→ **ASSIGNED TASK**
Copy each line of the listing that includes "item".

→ **TASK MATERIAL**
────
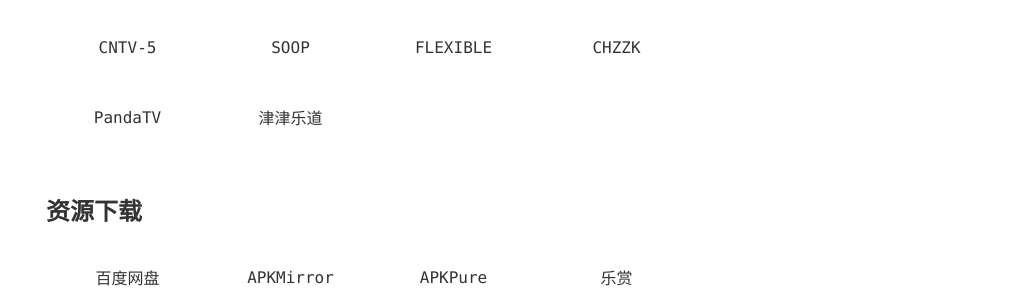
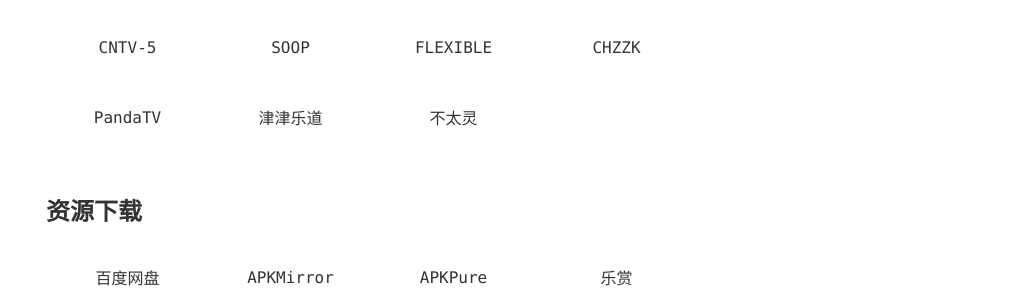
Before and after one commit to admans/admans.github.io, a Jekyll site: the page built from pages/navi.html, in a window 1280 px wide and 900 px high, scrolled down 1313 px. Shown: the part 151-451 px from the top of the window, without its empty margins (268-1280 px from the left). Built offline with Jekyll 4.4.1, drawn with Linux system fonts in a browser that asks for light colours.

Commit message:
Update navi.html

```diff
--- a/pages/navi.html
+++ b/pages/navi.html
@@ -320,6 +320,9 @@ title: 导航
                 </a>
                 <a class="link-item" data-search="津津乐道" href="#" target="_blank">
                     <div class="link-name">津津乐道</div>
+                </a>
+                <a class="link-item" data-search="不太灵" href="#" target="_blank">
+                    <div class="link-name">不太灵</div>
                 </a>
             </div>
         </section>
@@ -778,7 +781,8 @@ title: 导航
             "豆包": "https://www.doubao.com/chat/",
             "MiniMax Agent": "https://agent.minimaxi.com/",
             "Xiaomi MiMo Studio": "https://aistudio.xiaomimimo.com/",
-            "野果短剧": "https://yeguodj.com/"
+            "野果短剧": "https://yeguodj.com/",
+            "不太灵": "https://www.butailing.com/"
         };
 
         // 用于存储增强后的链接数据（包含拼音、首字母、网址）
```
────
→ **SOLUTION TO THE EXERCISE**
                 <a class="link-item" data-search="津津乐道" href="#" target="_blank">
+                <a class="link-item" data-search="不太灵" href="#" target="_blank">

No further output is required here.